### What this task involves
Below are entries; repeat exactly, and nothing else, the lines from the one holding "Also changed, not shown: parts of 2" through the one holding "to Azie88/Estimated-Time-of-Arrival-ETA-Prediction, a", inclusive. Leave the pictures out.

### Source information
•••
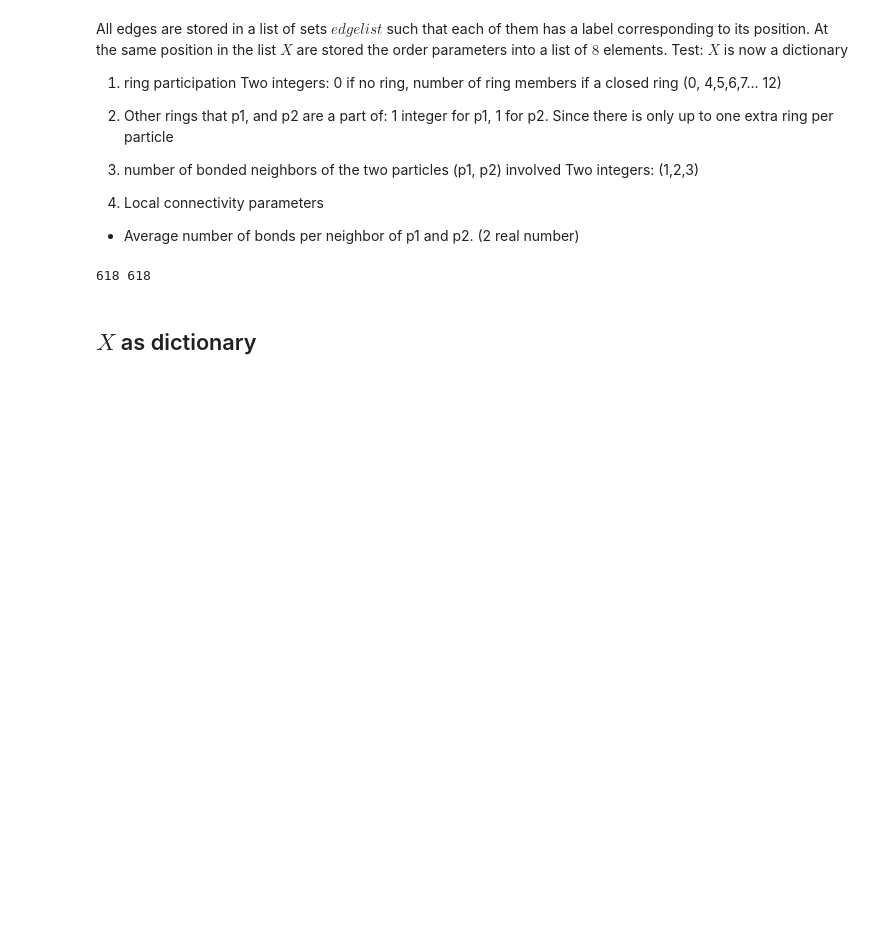
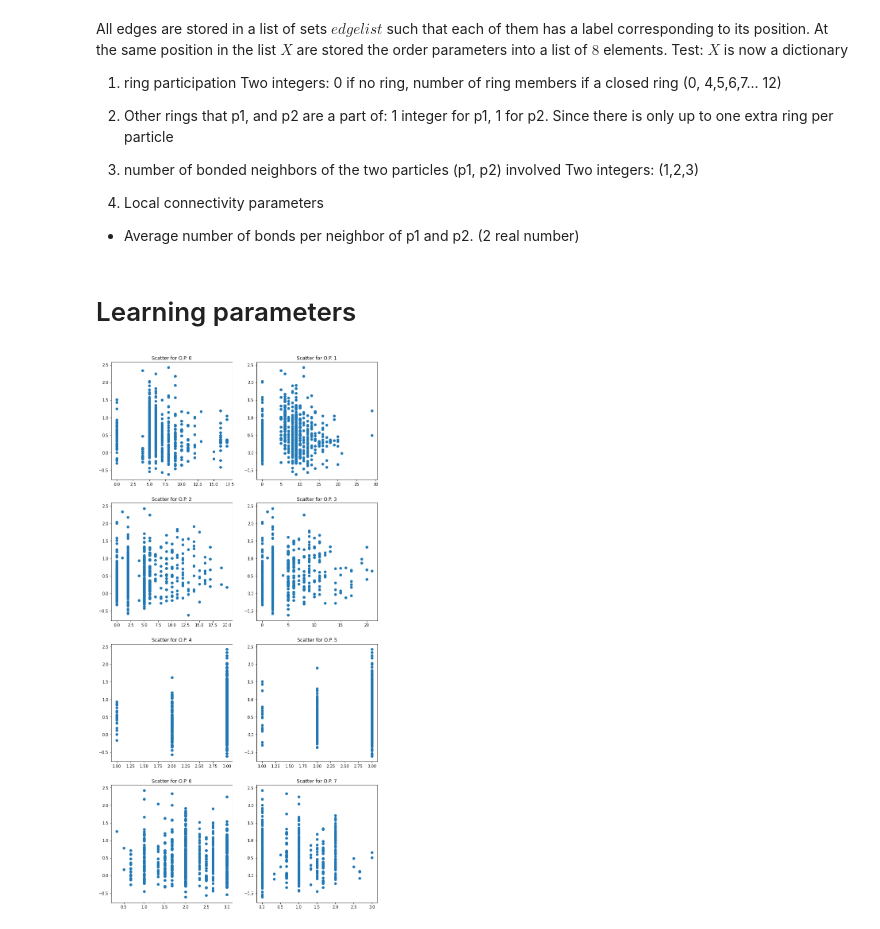
Before and after one commit to Simone7monaco/PatchyParticles, a Jupyter notebook: Order Parameters.ipynb, the cells around one changed output. Saved outputs shown, nothing was run; the diff lists cells and outputs as text; code cells hidden in the pictures; blank space fills up the shorter version.

```diff
--- a/Order Parameters.ipynb
+++ b/Order Parameters.ipynb
@@ -188,47 +262,5 @@ for i in range(N):
     for j in G[i]:
         idx= 7 if i>j else 6
         X[edgelist.index({i,j})][idx] = avg                                      #finds 4
-# %%
-print(len(X), len(y))
-# %% [output]
-618 618
-# %% [markdown]
-## $X$ as dictionary
-# %%
-avg=np.zeros(N)
-for i in range(N):
-    avg = 0
-    if len(G[i]) == 0: continue
-    for j in G[i]:
-        #print(j)
-        #tmp = copy.deepcopy(G)
-        #tmp[i].remove(j); tmp[j].remove(i)
-        r1,p1 =dijkstra(G, i, j)  #finds 1.1
-
-        r1 += 1
-        if r1 != 0:
-            r3 =dijkstra(G, i, p1[1])[0]+1;
-
-            r4 =dijkstra(G, j, p1[-2])[0]+1  #finds 4
-
-            m=int(len(p1)/2)
-
-
-            G[p1[m+1]].remove(p1[m]); G[p1[m]].remove(p1[m+1])
-
-            r2 =dijkstra(G, i, j)[0] + 1 #finds 1.2
-            G[p1[m+1]].add(p1[m]); G[p1[m]].add(p1[m+1])
-
-            X[frozenset({i,j})][0:4] = np.array([r1, r2, r3, r4])
-            #if X[frozenset({0,36})][0]==-1: X[frozenset({0,36})][0]=r1
-            #if X[frozenset({0,36})][0]==-1: X[frozenset({0,36})][0]=r1
-        else:
-            X[frozenset({i,j})][0:4] = np.zeros(4)
-        X[frozenset({i,j})][4:6] = np.array([len(G[i]), len(G[j])])
-        avg += len(G[j])
-        #idx = edgelist.index({i,j})
-    avg /= len(G[i])                                                  #finds 3
-
-    for j in G[i]:
-        idx= 7 if i>j else 6
-        X[frozenset({i,j})][idx] = avg
+# %% [markdown]
+# Learning parameters
@@ -234,0 +272,9 @@ for i in range(N):
+# %%
+fig, axes = plt.subplots(4, 2, figsize=(12,25))
+for i in range(4):
+    for j in range(2):
+        axes[i][j].set_title("Scatter for O.P. %i"%(2*i+j))
+        axes[i][j].scatter(X[:,2*i+j],y)
+plt.show()
+# %% [output]
+[figure, added]
```
Also changed, not shown: parts of 5 cells of this notebook.
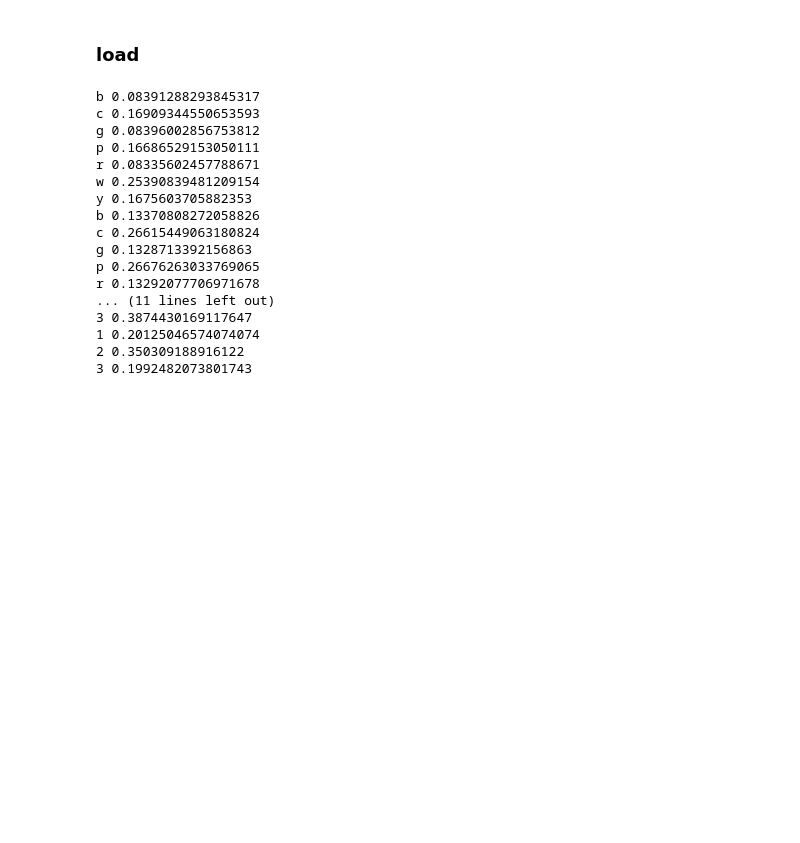
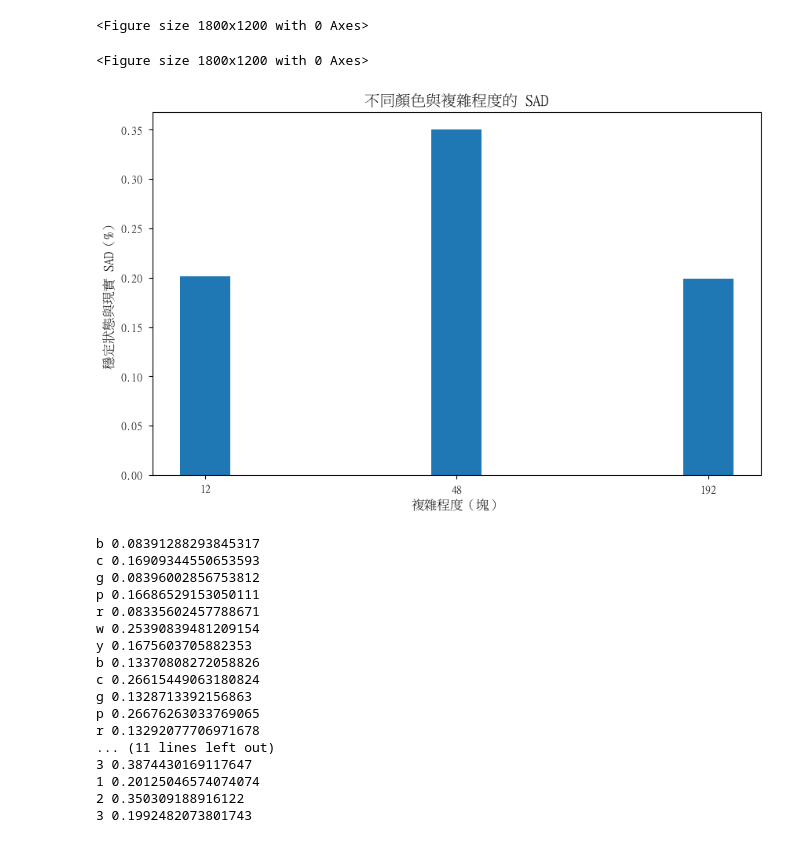
Before and after one commit to happpycorn/2024_ScienceFair_Mirror, a Jupyter notebook: Script/DataRead/_Color_Read.ipynb, the cells around one changed output. Saved outputs shown, nothing was run; the diff lists cells and outputs as text; code cells hidden in the pictures; blank space fills up the shorter version.

```diff
--- a/Script/DataRead/_Color_Read.ipynb
+++ b/Script/DataRead/_Color_Read.ipynb
@@ -7,11 +6,60 @@ import pandas as pd
-# %% [markdown]
-### load
 # %%
 FOLDER = r'C:\Users\happp\Documents\2024_ScienceFair_Mirror'
 
 exp_types = ['21', '22', '23', '3', '6']
 # %%
-datas = [np.load(os.path.join(FOLDER, f"PreprocessData\\data_c{f}.npy"), allow_pickle=True).item() for f in exp_types]
+datas = [np.load(os.path.join(FOLDER, f"PreprocessData\\Color\\data_c{f}.npy"), allow_pickle=True).item() for f in exp_types]
+# %%
+# 設定風格
+plt.style.use('seaborn-v0_8-paper')  # 或 'ggplot', 'seaborn-ticks', 'classic'
+
+plt.rc('font', family='MingLiU', size=12)  # 字體及大小
+plt.rc('axes', titlesize=14)                      # 圖表標題字體大小
+plt.rc('axes', labelsize=12)                      # 軸標籤字體大小
+plt.rc('xtick', labelsize=10)                     # X 軸刻度字體大小
+plt.rc('ytick', labelsize=10)                     # Y 軸刻度字體大小
+
+# 設定圖尺寸 (單位為英寸) 和 DPI
+plt.figure(figsize=(6, 4), dpi=300)
+# %% [output]
+<Figure size 1800x1200 with 0 Axes>
+<Figure size 1800x1200 with 0 Axes>
+# %%
+out = []
+# for data in datas[3]:
+for key, var in datas[4].items():
+    mean_value = np.mean(var)
+    out.append([key, mean_value])
+
+# 將結果整理成便於繪圖的結構
+results = {}
+for key, mean in out:
+    if key not in results:
+        results[key] = []
+    results[key].append(mean)
+# %%
+categories = list(results.keys())
+categories = ["12", "48", "192"]
+values = np.array(list(results.values()))
+x = np.arange(len(categories))
+
+# 繪製柱狀圖
+plt.figure(figsize=(10, 6))
+for i, group in enumerate(values.T):
+    plt.bar(x, group, width=0.2, label=f'{12 * 4 ** i}')
+
+plt.xticks(x, categories)
+plt.title('不同顏色與複雜程度的 SAD')
+plt.xlabel('複雜程度（塊）')
+plt.ylabel('穩定狀態與現實 SAD（%）')
+# plt.legend()
+plt.savefig(
+    os.path.join(FOLDER, "output.png"),
+    dpi=300, bbox_inches='tight'
+)  # 儲存為 PNG 格式
+plt.show()
+# %% [output]
+[figure, added]
 # %%
 out = []
 
```
Also changed, not shown: parts of 2 cells of this notebook, 30 other files.
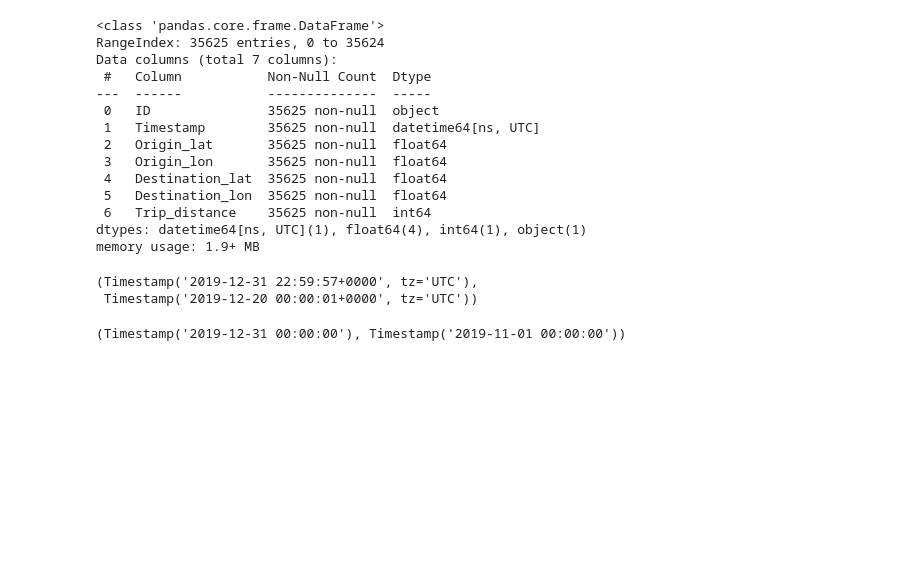
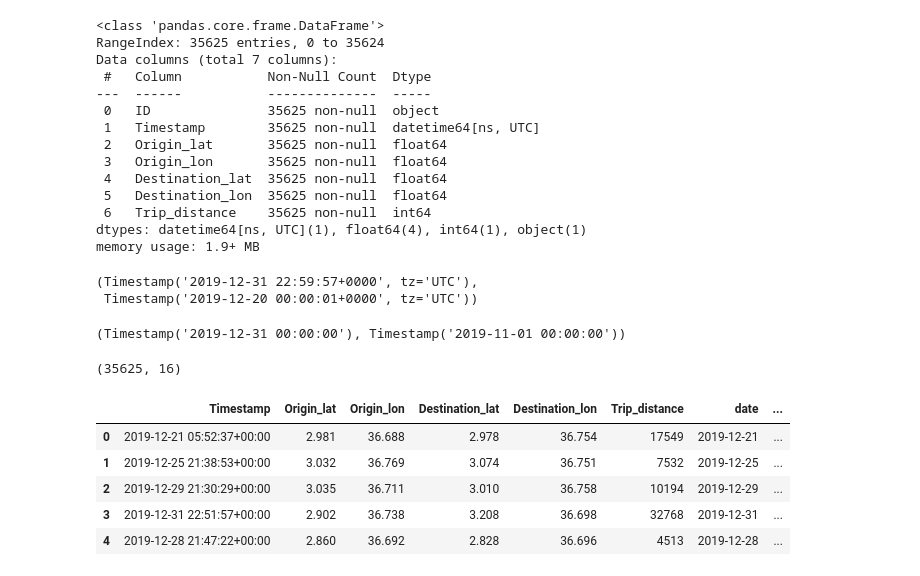
Before and after one commit to Azie88/Estimated-Time-of-Arrival-ETA-Prediction, a Jupyter notebook: Dev/Project_notebook.ipynb, the cells around one changed output. Cells and saved outputs as stored; diff of their text form; code cells hidden in the pictures; blank space fills up the shorter version.

```diff
--- a/Dev/Project_notebook.ipynb
+++ b/Dev/Project_notebook.ipynb
@@ -1359,10 +1366,18 @@ weather_df['date'].max(), weather_df['date'].min()
 # drop 'ID' column
 testing.drop(['ID'],axis=1, inplace = True)
 # %%
-# Merge 'Weather' and 'training' on date column
+# Merge 'Weather' and 'testing' on date column
 
 testing['date']=testing['Timestamp'].dt.date
-testing['date']=pd.to_datetime(training['date'])
-training_merged=pd.merge(training,weather_df, how='left', on='date')
-print(training_merged.shape)
-training_merged.head()
+testing['date']=pd.to_datetime(testing['date'])
+testing_merged=pd.merge(testing,weather_df, how='left', on='date')
+print(testing_merged.shape)
+testing_merged.head()
+# %% [output]
+(35625, 16)
+|  | Timestamp | Origin_lat | Origin_lon | Destination_lat | Destination_lon | Trip_distance | date | ... |
+| 0 | 2019-12-21 05:52:37+00:00 | 2.981 | 36.688 | 2.978 | 36.754 | 17549 | 2019-12-21 | ... |
+| 1 | 2019-12-25 21:38:53+00:00 | 3.032 | 36.769 | 3.074 | 36.751 | 7532 | 2019-12-25 | ... |
+| 2 | 2019-12-29 21:30:29+00:00 | 3.035 | 36.711 | 3.010 | 36.758 | 10194 | 2019-12-29 | ... |
+| 3 | 2019-12-31 22:51:57+00:00 | 2.902 | 36.738 | 3.208 | 36.698 | 32768 | 2019-12-31 | ... |
+| 4 | 2019-12-28 21:47:22+00:00 | 2.860 | 36.692 | 2.828 | 36.696 | 4513 | 2019-12-28 | ... |
```
Also changed, not shown: parts of 11 cells of this notebook.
•••
### Reply to the task
Also changed, not shown: parts of 2 cells of this notebook, 30 other files.
Before and after one commit to Azie88/Estimated-Time-of-Arrival-ETA-Prediction, a Jupyter notebook: Dev/Project_notebook.ipynb, the cells around one changed output. Cells and saved outputs as stored; diff of their text form; code cells hidden in the pictures; blank space fills up the shorter version.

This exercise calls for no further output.